Such contracts/agreements must be signed in front of a witness. Marriage contracts and cohabitation agreements can set out terms if the relationship ends, such as:
How the property and other assets will be divided
How much spousal support will be paid
Who will move out of the house
However, there are limitations on what can be decided ahead of time in case separation ensues. For instance, the contracts/agreements cannot be used to determine who will have decision-making responsibilities or parenting time with respect to the children.
Our team of lawyers is knowledgeable in all aspects of marriage contracts and cohabitation agreements, and so you can rely on us to create such contracts or agreements. Call us now for more information.

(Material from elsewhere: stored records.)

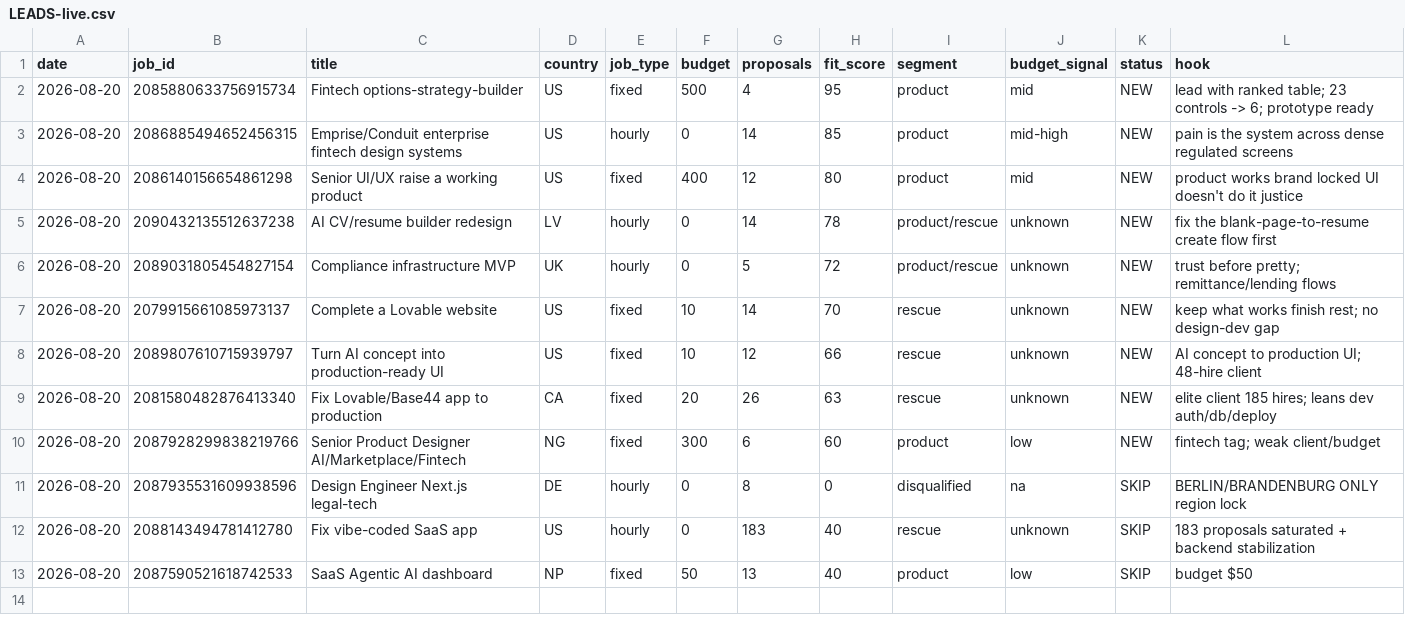
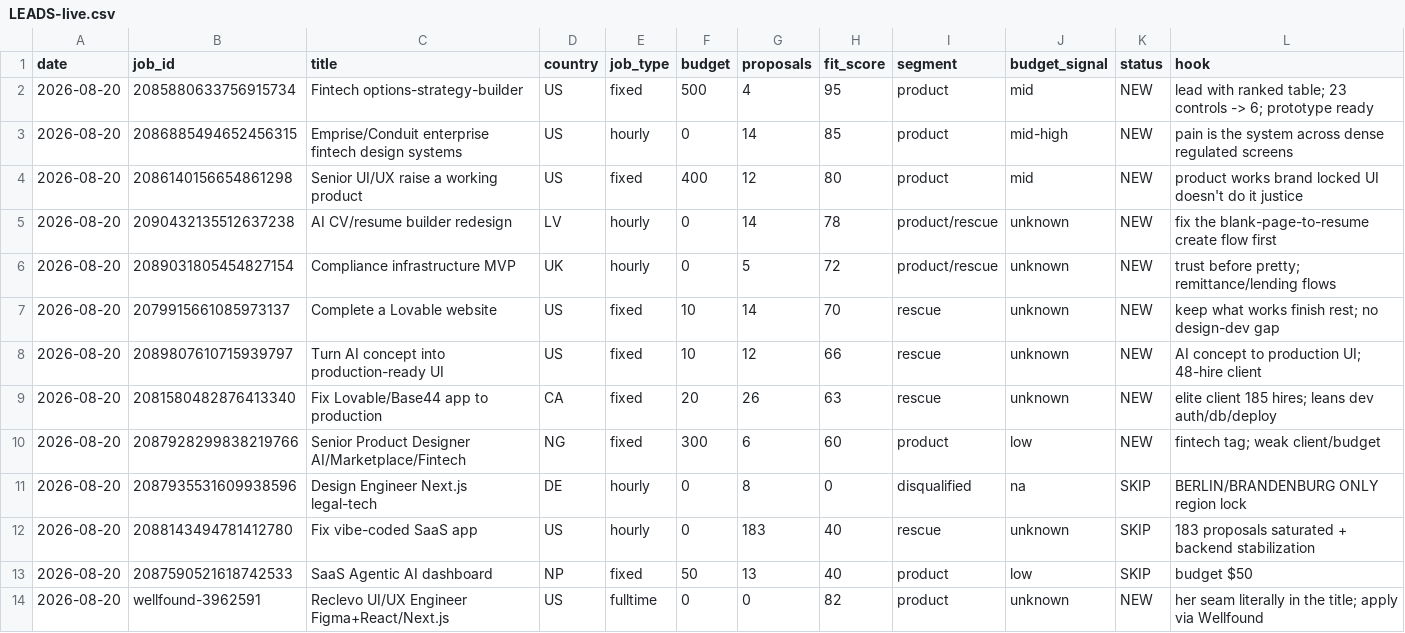
Before and after one commit to juliiakruk0604/My-case, a CSV file: LEADS-live.csv, drawn as a sheet; the diff names each change by its address in the sheet, - before the commit and + after, or states it on an @@ line.

```diff
--- a/LEADS-live.csv
+++ b/LEADS-live.csv
+row 14: 2026-08-20 | wellfound-3962591 | Reclevo UI/UX Engineer Figma+React/Next.js | US | fulltime | 0 | 0 | 82 | product | unknown | NEW | her seam literally in the title; apply via Wellfound
```
Also changed, not shown: 1 other file.
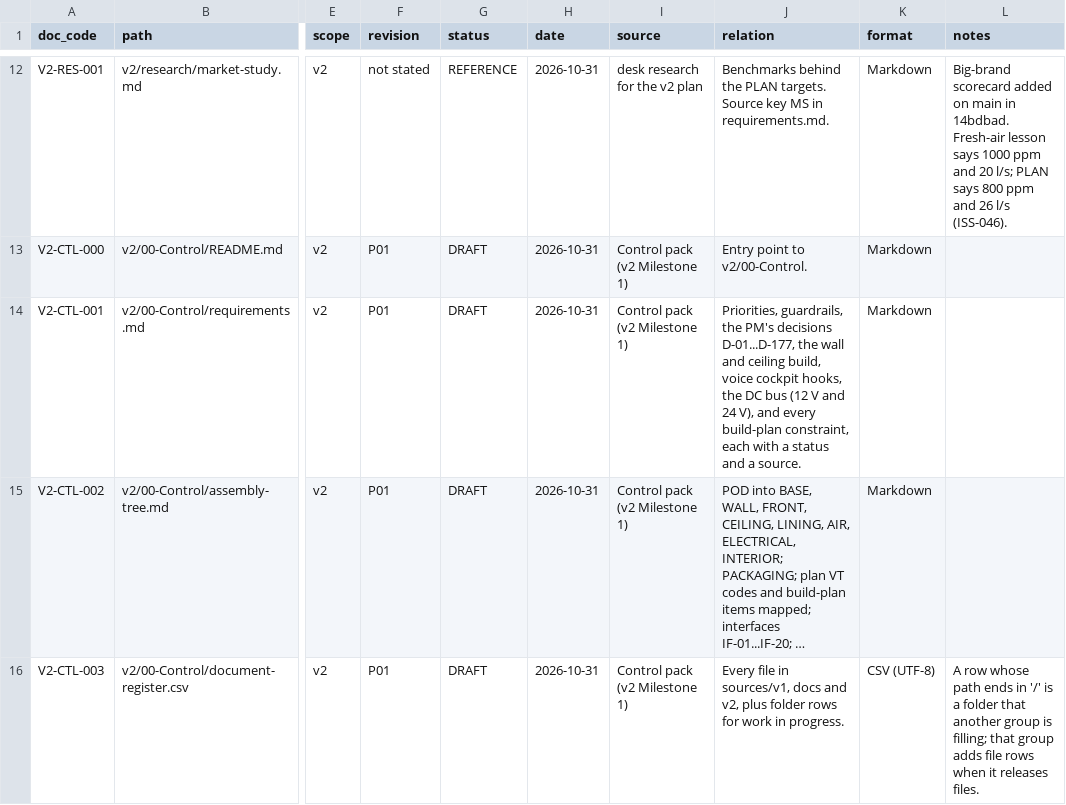
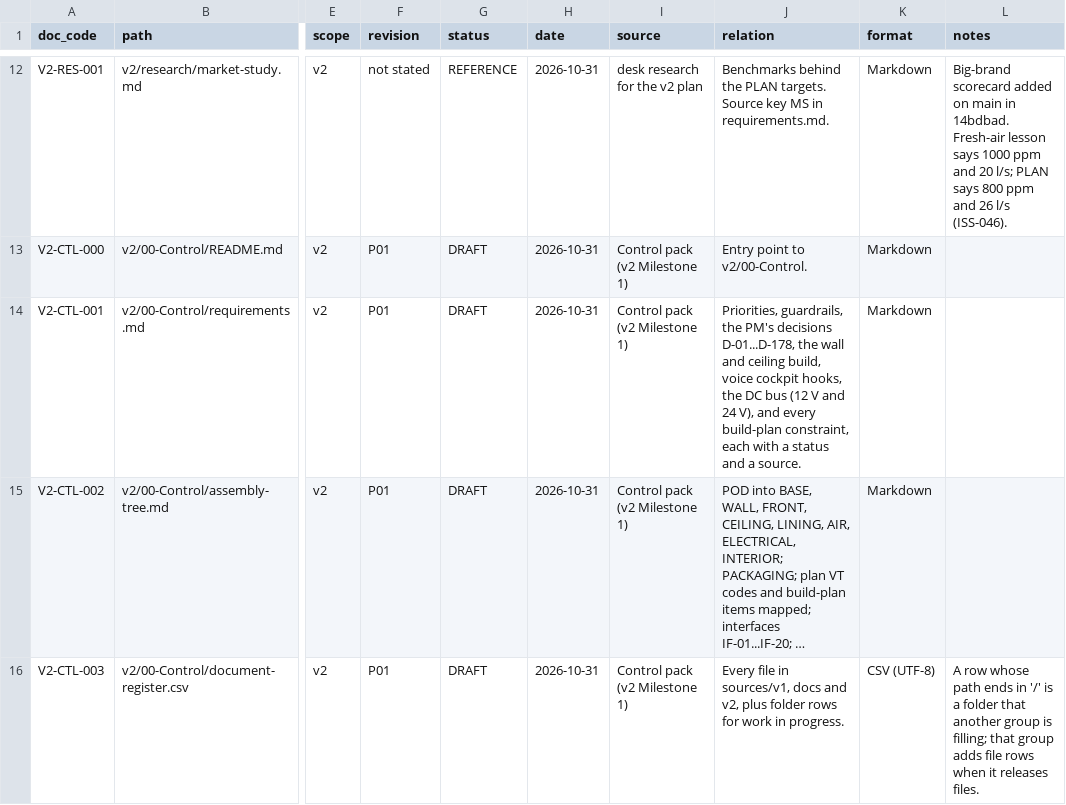
Before and after one commit to autonomous-ai/spaceship, a CSV file: v2/00-Control/document-register.csv, drawn as a sheet; only a part is shown, gaps mark what is left out; long unchanged cells end in …; the diff names each change by its address in the sheet, - before the commit and + after, or states it on an @@ line.

```diff
--- a/v2/00-Control/document-register.csv
+++ b/v2/00-Control/document-register.csv
-J14 (relation): …PM's decisions D-01...D-177, the wall…
+J14 (relation): …PM's decisions D-01...D-178, the wall…
```
Also changed, not shown: 3 other files.
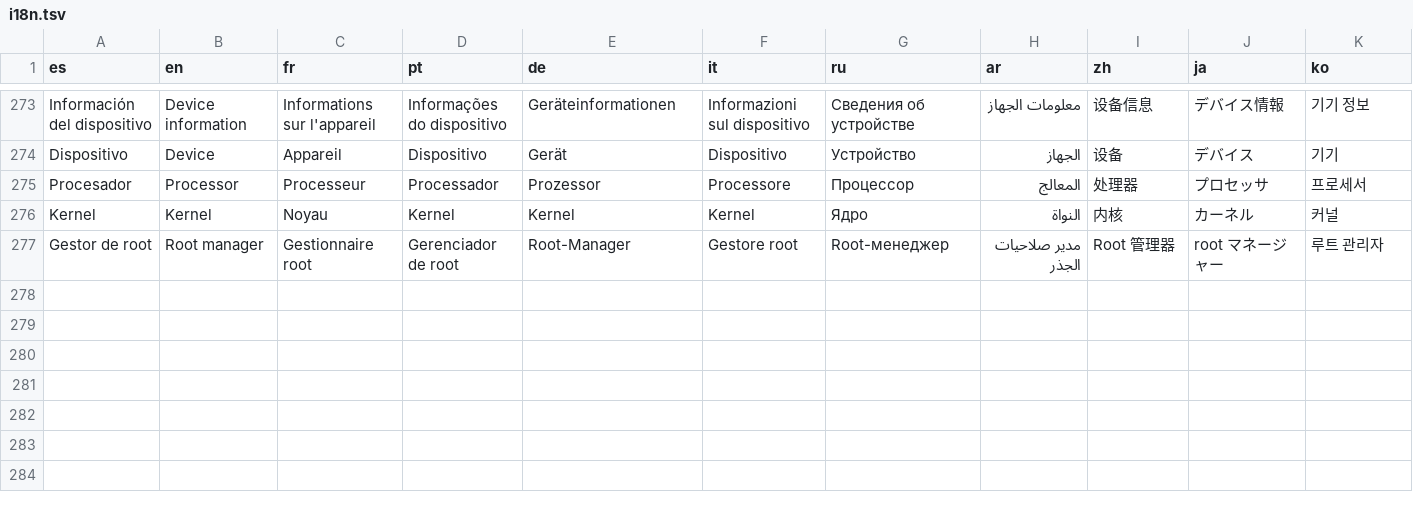
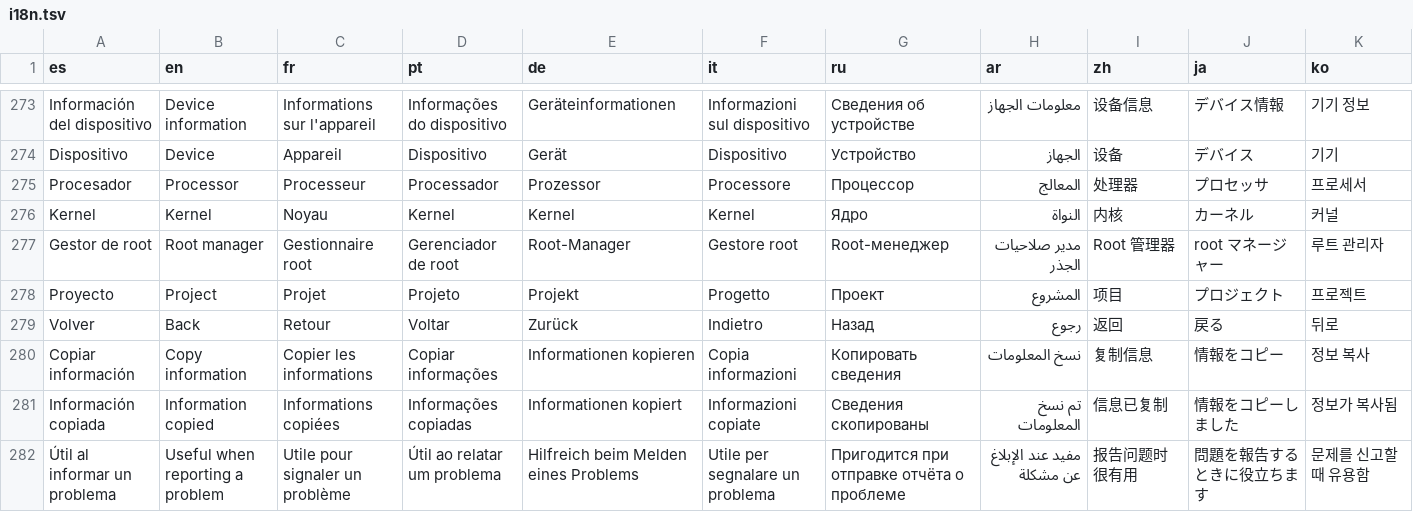
Before and after one commit to kevxngg/monitor-root, a TSV file: app/src/main/assets/i18n.tsv, drawn as a sheet; only a part is shown, gaps mark what is left out.

```diff
--- a/app/src/main/assets/i18n.tsv
+++ b/app/src/main/assets/i18n.tsv
@@ -277 +277,6 @@ Kernel	Kernel	Noyau	Kernel	Kernel	Kernel	Ядро	النواة	内核	カーネ
 Gestor de root	Root manager	Gestionnaire root	Gerenciador de root	Root-Manager	Gestore root	Root-менеджер	مدير صلاحيات الجذر	Root 管理器	root マネージャー	루트 관리자
+Proyecto	Project	Projet	Projeto	Projekt	Progetto	Проект	المشروع	项目	プロジェクト	프로젝트
+Volver	Back	Retour	Voltar	Zurück	Indietro	Назад	رجوع	返回	戻る	뒤로
+Copiar información	Copy information	Copier les informations	Copiar informações	Informationen kopieren	Copia informazioni	Копировать сведения	نسخ المعلومات	复制信息	情報をコピー	정보 복사
+Información copiada	Information copied	Informations copiées	Informações copiadas	Informationen kopiert	Informazioni copiate	Сведения скопированы	تم نسخ المعلومات	信息已复制	情報をコピーしました	정보가 복사됨
+Útil al informar un problema	Useful when reporting a problem	Utile pour signaler un problème	Útil ao relatar um problema	Hilfreich beim Melden eines Problems	Utile per segnalare un problema	Пригодится при отправке отчёта о проблеме	مفيد عند الإبلاغ عن مشكلة	报告问题时很有用	問題を報告するときに役立ちます	문제를 신고할 때 유용함
```
Also changed, not shown: 9 other files.
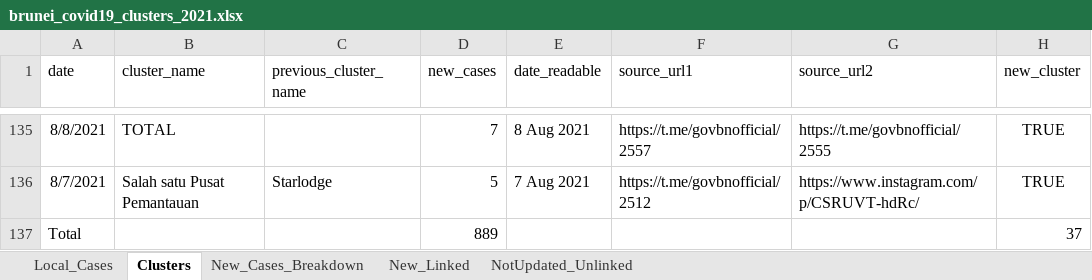
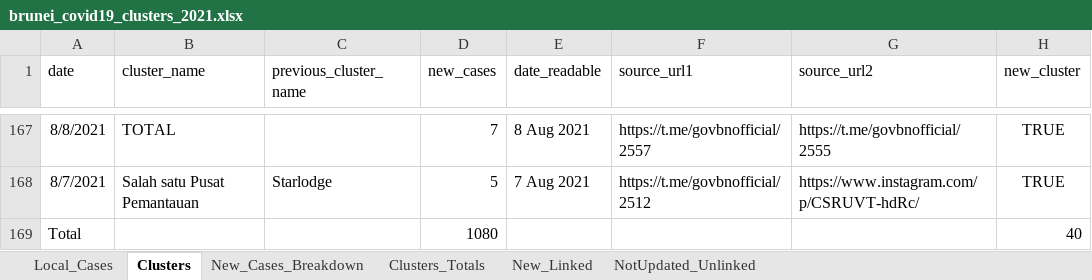
Before and after one commit to openbrunei/brunei-covid19-clusters, an Excel workbook: brunei_covid19_clusters_2021.xlsx, sheet Clusters, drawn as a sheet; only a part is shown, gaps mark what is left out; values as stored, in another font and other column widths than the file's, no borders; table styles not drawn; addresses are those after the commit; the diff covers the shown part only; the diff names each change by its address in the sheet, - before the commit and + after, or states it on an @@ line.

Commit message:
Update spreadsheet with new cases 24 and 25 Aug 2021
Data from 24 and 25 Aug 2021 added

```diff
--- a/brunei_covid19_clusters_2021.xlsx (sheet Clusters)
+++ b/brunei_covid19_clusters_2021.xlsx (sheet Clusters)
+sheet tab: Clusters_Totals
-D169 (new_cases): 889
+D169 (new_cases): 1080
-H169 (new_cluster): 37
+H169 (new_cluster): 40
```
Also changed, not shown: 32 added rows, 73 moved rows and 8 edited cells elsewhere in this sheet, sheet New_Cases_Breakdown, sheet Local_Cases, sheet New_Linked, formulas that keep their value.
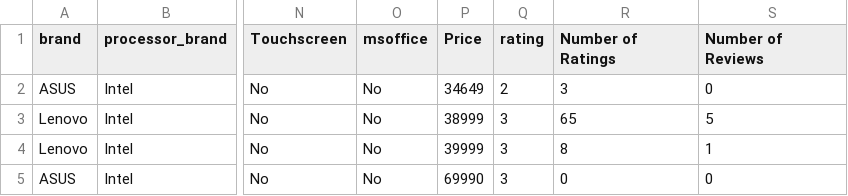
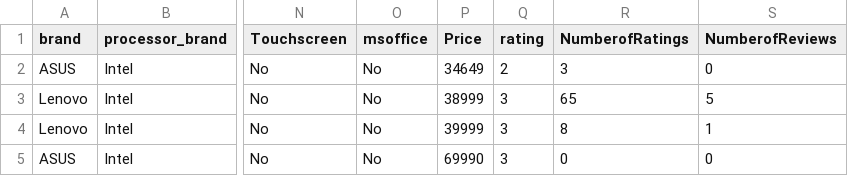
Before and after one commit to Esther-Tang-Zeon/guide_MLLib, a CSV file: laptopPriceFixed.csv, drawn as a sheet; only a part is shown, gaps mark what is left out; the diff names each change by its address in the sheet, - before the commit and + after, or states it on an @@ line.

Commit message:
Update laptopPriceFixed.csv

```diff
--- a/laptopPriceFixed.csv
+++ b/laptopPriceFixed.csv
-R1: Number of Ratings
+R1: NumberofRatings
-S1: Number of Reviews
+S1: NumberofReviews
```
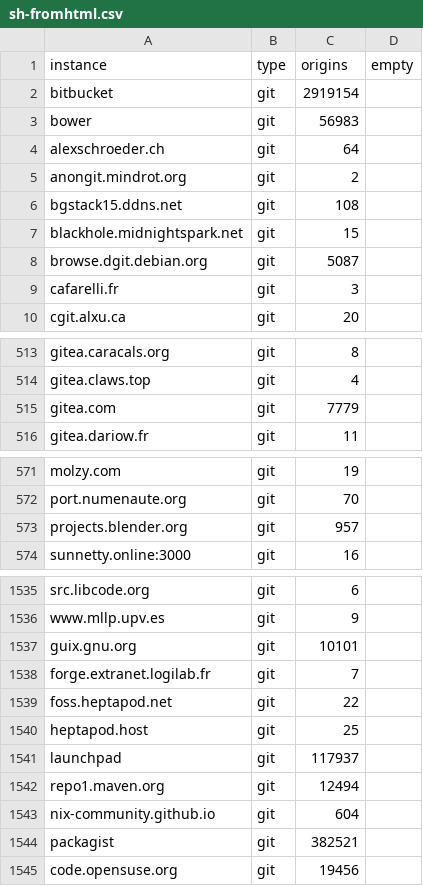
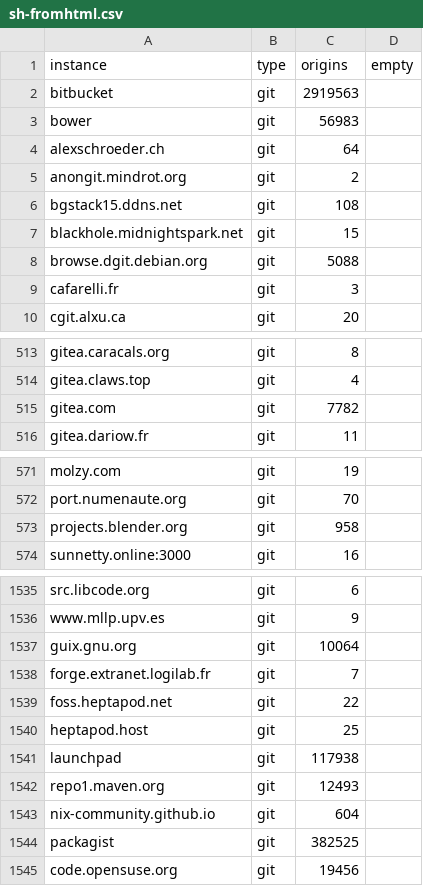
Before and after one commit to ricci/distributed-social-networks, a CSV file: sh-fromhtml.csv, drawn as a sheet; only a part is shown, gaps mark what is left out; the diff covers the shown part only.

```diff
--- a/sh-fromhtml.csv
+++ b/sh-fromhtml.csv
@@ -1,3 +1,3 @@
 instance,type,origins,empty
-bitbucket,git,2919154,
+bitbucket,git,2919563,
 bower,git,56983,
@@ -7,3 +7,3 @@ bgstack15.ddns.net,git,108,
 blackhole.midnightspark.net,git,15,
-browse.dgit.debian.org,git,5087,
+browse.dgit.debian.org,git,5088,
 cafarelli.fr,git,3,
@@ -514,3 +514,3 @@ gitea.caracals.org,git,8,
 gitea.claws.top,git,4,
-gitea.com,git,7779,
+gitea.com,git,7782,
 gitea.dariow.fr,git,11,
@@ -572,3 +572,3 @@ molzy.com,git,19,
 port.numenaute.org,git,70,
-projects.blender.org,git,957,
+projects.blender.org,git,958,
 sunnetty.online:3000,git,16,
@@ -1536,3 +1536,3 @@ src.libcode.org,git,6,
 www.mllp.upv.es,git,9,
-guix.gnu.org,git,10101,
+guix.gnu.org,git,10064,
 forge.extranet.logilab.fr,git,7,
@@ -1540,6 +1540,6 @@ foss.heptapod.net,git,22,
 heptapod.host,git,25,
-launchpad,git,117937,
-repo1.maven.org,git,12494,
+launchpad,git,117938,
+repo1.maven.org,git,12493,
 nix-community.github.io,git,604,
-packagist,git,382521,
+packagist,git,382525,
 code.opensuse.org,git,19456,
```
Also changed, not shown: 2 edited cells elsewhere in this file, atproto-bsky-relay.csv, 2 other files.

Separation agreements define the terms for partners to live separately without getting a divorce. This agreement can be signed by both the parties without involving the court. In the case of married couples, property acquired during a marriage must be split equally when a marriage ends. This can include your:
For property that you owned before the marriage, any increase in value is usually divided equally. Common-law couples, however, are not legally required to split property acquired when they lived together. In that regard, any property belongs to the person who bought it. Although there is no requirement to divide property on separation, common-law spouses may choose to enter into a domestic contract such as a cohabitation agreement or separation agreement that sets out their respective rights to property.
If you are looking for a divorce lawyer or are in need of a separation agreement, we can help. Get in touch with us for more details.
Separation and/or divorce can not only be stressful for you and your partner, but can also put your children through emotional difficulty. There may be a conflict regarding whom the children are with.
The Ontario Court of Appeal has determined, like the Supreme Court of Canada, that a custodial parent does not have an inherent right to move a child anywhere he or she decides. The decision to allow a child to be moved must be made in the best interests of the child.
These cases can be very time-consuming because of the research required and the time it takes to prepare and present legal arguments. Often, the parent seeking permission to move must prepare a detailed custody plan with the help of a lawyer. The plan should include:
Availability of schools and healthcare in the new location
Evaluation of facilities and resources there
Comparison of the costs of living
Information about the cultural environment and the local economy
You can rely on us to offer you the assistance you need regarding child custody, access, and support. Contact the family lawyers at Brunet-McFadden Professional Corporation today.
Spousal support is the money that one spouse pays to the other for financial support following a separation or divorce. It is a legal obligation and is sometimes called “alimony” or “maintenance.”
Before any calculations of spousal support are completed, entitlement to spousal support must first be determined. One spouse may be required to pay spousal support to the other if such payment meets one or more of these main purposes set out in the Divorce Act:
To compensate a spouse who sacrifices his or her ability to earn income during the marriage
To compensate a spouse for the ongoing care of children, regardless of child support; or,
To help the spouse with lower income get back on their feet following the divorce.
Still, the spouse who receives support has an obligation to take steps to become self-sufficient over time, once the relationship ends.
The calculation of spousal support is one of the most complex areas of family law. You and your spouse can either negotiate spousal support payments as part of a separation agreement or ask a judge to decide. If you require a knowledgeable lawyer to help you with spousal support, get in touch with us today.